A Harvard University professor was convicted on Tuesday of U.S. charges that he lied about his ties to a China-run recruitment program in a closely-watched case stemming from a crackdown on Chinese influence within U.S. research.
A federal jury in Boston found Charles Lieber, a renowned nanoscientist and the former chairman of Harvard's chemistry department, guilty of making false statements to authorities, filing false tax returns and failing to report a Chinese bank account.
Prosecutors alleged that Lieber, in his quest for a Nobel Prize, in 2011 agreed to become a "strategic scientist" at Wuhan University of Technology in China and through it participated in a Chinese recruitment drive called the Thousand Talents Program.
Prosecutors say China uses that program to recruit foreign researchers to share their knowledge with the country. Participation is not a crime, but prosecutors contend Lieber, 62, lied to authorities inquiring about his involvement.
Defense lawyer Marc Mukasey had countered that prosecutors had "mangled" evidence, lacked key documents to support their claims and relied too heavily on a "confused" FBI interview with the scientist after his arrest.
Lieber, who is battling cancer, sat emotionless the verdict was announced following nearly three hours of jury deliberations and a six-day trial.
"We respect the verdict and will keep up the fight," Mukasey said.
Lieber was charged in January 2020 as part of the U.S. Department of Justice's "China Initiative," which launched during former President Donald Trump's administration to counter suspected Chinese economic espionage and research theft.
President Joe Biden's administration has continued the initiative, though the Justice Department has said it is reviewing its approach.
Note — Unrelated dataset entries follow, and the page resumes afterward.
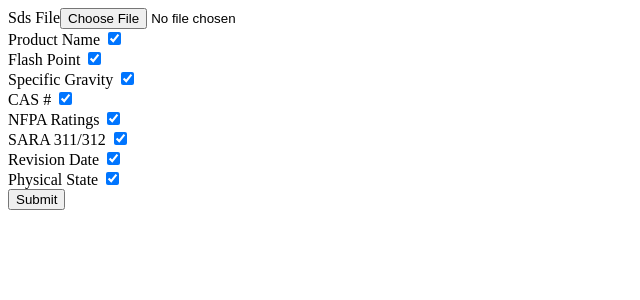
After one commit to astepe/ari-blog, a Flask app: page /projects/submit_sds in a window 1280 px wide. The commit adds this page. Shown: the top 300 px of the page, without its empty margins (0-640 px from the left). Run offline with Flask 2, Linux system fonts and the light colour scheme; some libraries are stand-ins or nearby versions.

Commit message:
added sds parser app

```diff
--- a/blog/__init__.py
+++ b/blog/__init__.py
@@ -18,14 +18,14 @@
     from blog import models
 
     from blog.home import home
-    from blog.portfolio import portfolio
+    from blog.projects import projects
     from blog.blog import blog
     from blog.error_pages import error_pages
     from blog.api import api
 
     app.register_blueprint(home)
     app.register_blueprint(blog)
-    app.register_blueprint(portfolio)
+    app.register_blueprint(projects)
     app.register_blueprint(error_pages)
     app.register_blueprint(api, url_prefix='/api')
 
--- a/blog/portfolio/__init__.py
+++ /dev/null
@@ -1,5 +0,0 @@
-from flask import Blueprint
-
-portfolio = Blueprint('portfolio', __name__)
-
-from blog.portfolio import views
--- /dev/null
+++ b/blog/projects/__init__.py
@@ -0,0 +1,5 @@
+from flask import Blueprint
+
+projects = Blueprint('projects', __name__)
+
+from blog.projects import views
--- /dev/null
+++ b/blog/projects/views.py
@@ -0,0 +1,60 @@
+from flask import render_template, abort, jsonify, request
+from blog.models import Project
+from blog.projects import projects
+from blog.projects.parser import sds_parser
+from flask_wtf import FlaskForm
+from wtforms import BooleanField, SubmitField
+from flask_wtf.file import FileField, FileRequired
+import os
+
+
+class SDSForm(FlaskForm):
+
+    sds_file = FileField(validators=[FileRequired()])
+    product_name = BooleanField('Product Name', default='checked')
+    flash_point = BooleanField('Flash Point', default='checked')
+    specific_gravity = BooleanField('Specific Gravity', default='checked')
+    cas_number = BooleanField('CAS #', default='checked')
+    nfpa = BooleanField('NFPA Ratings', default='checked')
+    sara_311 = BooleanField('SARA 311/312', default='checked')
+    revision_date = BooleanField('Revision Date', default='checked')
+    physical_state = BooleanField('Physical State', default='checked')
+    submit = SubmitField('Submit')
+
+
+# view list of all projects
+@projects.route('/projects', methods=['GET'])
+def view_projects():
+    return render_template("projects.html")
+
+
+# view specific project
+@projects.route('/projects/<int:id>', methods=['GET'])
+def view_project(id):
+
+    project = Project.query.get(id)
+    if project is not None:
+        return render_template("project.html", project=project)
+    abort(404)
+
+
+@projects.route('/projects/submit_sds', methods=['GET', 'POST'])
+def submit_sds():
+
+    form = SDSForm()
+
+    if request.method == 'GET':
+
+        return render_template("sds_parser_form.html", form=form)
+
+    elif form.validate_on_submit():
+
+        temp_file = os.getcwd() + '/tempsds.pdf'
+        form.sds_file.data.save(temp_file)
+        chemical_data = sds_parser(temp_file)
+
+        return jsonify(chemical_data)
+
+    else:
+
+        return jsonify(data={'message': 'nope'})
--- a/blog/templates/base.html
+++ b/blog/templates/base.html
@@ -145,14 +145,14 @@
     font-size: 15px;
     background: #eee;
   }
-  .blog, .portfolio, .introduction {
+  .blog, .projects, .introduction {
     display: grid;
     grid-template-rows: auto;
     padding-top: 75px;
     padding-left: 125px;
     padding-right: 125px;
   }
-  .portfolio-image {
+  .projects-image {
     width: 100%;
     height: 100%;
     object-fit: cover;
--- a/blog/templates/blog.html
+++ b/blog/templates/blog.html
@@ -2,7 +2,7 @@
 
 {% block current %}
 <div class="navlink"><a href="{{url_for('blog.view_blog')}}">Blog</a></div>
-<div class="navlink"><a href="{{url_for('portfolio.view_portfolio')}}">Projects</a></div>
+<div class="navlink"><a href="{{url_for('projects.view_projects')}}">Projects</a></div>
 {% endblock %}
 
 {% block content %}
--- a/blog/templates/blog_post.html
+++ b/blog/templates/blog_post.html
@@ -2,7 +2,7 @@
 
 {% block current %}
 <div class="navlink"><a href="{{url_for('blog.view_blog')}}">Blog</a></div>
-<div class="navlink"><a href="{{url_for('portfolio.view_portfolio')}}">Projects</a></div>
+<div class="navlink"><a href="{{url_for('projects.view_projects')}}">Projects</a></div>
 {% endblock %}
 
 
--- a/blog/templates/index.html
+++ b/blog/templates/index.html
@@ -2,7 +2,7 @@
 
 {% block current %}
 <div class="navlink"><a href="{{url_for('blog.view_blog')}}">Blog</a></div>
-<div class="navlink"><a href="{{url_for('portfolio.view_portfolio')}}">Projects</a></div>
+<div class="navlink"><a href="{{url_for('projects.view_projects')}}">Projects</a></div>
 {% endblock %}
 
 {% block content %}
--- a/blog/templates/portfolio.html
+++ b/blog/templates/projects.html
@@ -2,15 +2,15 @@
 
 {% block current %}
   <div class="navlink"><a href="{{url_for('blog.view_blog')}}">Blog</a></div>
-  <div class="navlink"><a href="{{url_for('portfolio.view_portfolio')}}">Projects</a></div>
+  <div class="navlink"><a href="{{url_for('projects.view_projects')}}">Projects</a></div>
 {% endblock %}
 
 {% block content %}
-<div class="portfolio">
+<div class="projects">
   <div>
     <h1>Under Construction</h1>
     <p>I can't wait for the big reveal!</p>
-    <img class="portfolio-image" src="https://images.freeimages.com/images/large-previews/7a4/steel-rebar-1189002.jpg" alt="Construction">
+    <img class="projects-image" src="https://images.freeimages.com/images/large-previews/7a4/steel-rebar-1189002.jpg" alt="Construction">
   </div>
 </div>
 {% endblock %}
--- /dev/null
+++ b/blog/templates/sds_parser_form.html
@@ -0,0 +1,64 @@
+<!DOCTYPE html>
+<html>
+  <head>
+    <meta charset="utf-8">
+    <title>Form for inputting an sds pdf for parsing</title>
+    <script src="http://code.jquery.com/jquery-1.8.3.min.js"></script>
+    <script>
+    $(document).ready(function() {
+      var form = document.getElementById('form');
+      var submitButton = document.getElementById('submit');
+      var url = "{{ url_for('projects.submit_sds') }}";
+
+      form.onsubmit(function (event) {
+        event.preventDefault();
+        submitButton.name = 'Uploading...';
+
+        var file = document.getElementById('sds_file').files[0];
+        var formData = new FormData();
+        formData.append('sds_file', file, file.name);
+
+        var xhr = new XMLHttpRequest();
+        xhr.open('POST', url, true);
+
+        xhr.onload = function() {
+          if (xhr.status === 200) {
+            submitButton.name = 'Submit';
+          }
+          else {
+            alert('An error occured!');
+          }
+        };
+        xhr.send(formData);
+      });
+    });
+  </script>
+  </head>
+  <body>
+    <form method="POST" enctype='multipart/form-data'>
+      {{ form.hidden_tag() }}
+      {{ form.sds_file.label }}{{ form.sds_file }}
+      <br>
+      {{ form.product_name.label }} {{ form.product_name }}
+      <br>
+      {{ form.flash_point.label }} {{ form.flash_point }}
+      <br>
+      {{ form.specific_gravity.label }} {{ form.specific_gravity }}
+      <br>
+      {{ form.cas_number.label }} {{ form.cas_number }}
+      <br>
+      {{ form.nfpa.label }} {{ form.nfpa }}
+      <br>
+      {{ form.sara_311.label }} {{ form.sara_311 }}
+      <br>
+      {{ form.revision_date.label }} {{ form.revision_date }}
+      <br>
+      {{ form.physical_state.label }} {{ form.physical_state }}
+      <br>
+      {{ form.submit() }}
+    </form>
+    <div>
+      <p id="chemical_data"></p>
+    </div>
+  </body>
+</html>
--- a/requirements.txt
+++ b/requirements.txt
@@ -13,7 +13,7 @@
 click==6.7
 docutils==0.14
 dominate==2.3.1
-elasticsearch==6.1.1
+elasticsearch==6.3.1
 Flask==1.0.2
 Flask-Babel==0.11.2
 Flask-Bcrypt==0.7.1
@@ -49,6 +49,7 @@
 Pygments==2.2.0
 PyInstaller==3.4
 PyJWT==1.5.3
+PyPDF2==1.26.0
 pytest==3.10.1
 python-dateutil==2.6.1
 python-dotenv==0.7.1
@@ -62,7 +63,7 @@
 s3transfer==0.1.13
 six==1.11.0
 SQLAlchemy==1.1.14
-urllib3==1.22
+urllib3==1.23
 visitor==0.1.3
 Werkzeug==0.14.1
 WTForms==2.1
```
Also changed, not shown: blog/portfolio/views.py (deleted, +0 -18 lines), blog/projects/parser.py (added, +73 -0 lines), 1 other file.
Critics contend the initiative harms academic research, racially profiles Chinese researchers and terrorized some scientists. A Tennessee professor was acquitted by a judge this year following a mistrial, and prosecutors dropped charges against six other researchers.
Prosecutors said Lieber lied about his role in the Thousand Talents Program in response to inquiries from the U.S. Defense Department and the U.S. National Institutes of Health, which had awarded him $15 million in research grants.
During an interview with FBI agents following his arrest, Lieber said he was "younger and stupid" when he linked up with the Wuhan university and believed his collaboration would help boost his recognition.
That school agreed to pay him up to $50,000 per month plus $158,000 in living expenses, and he was paid in cash and deposits to a Chinese bank account, prosecutors said.
Lieber told the FBI he was paid between $50,000 and $100,000 in cash and that the bank account at one time contained $200,000.
But prosecutors said Lieber failed to report his salary on his 2013 and 2014 income tax returns and for two years failed to report the bank account.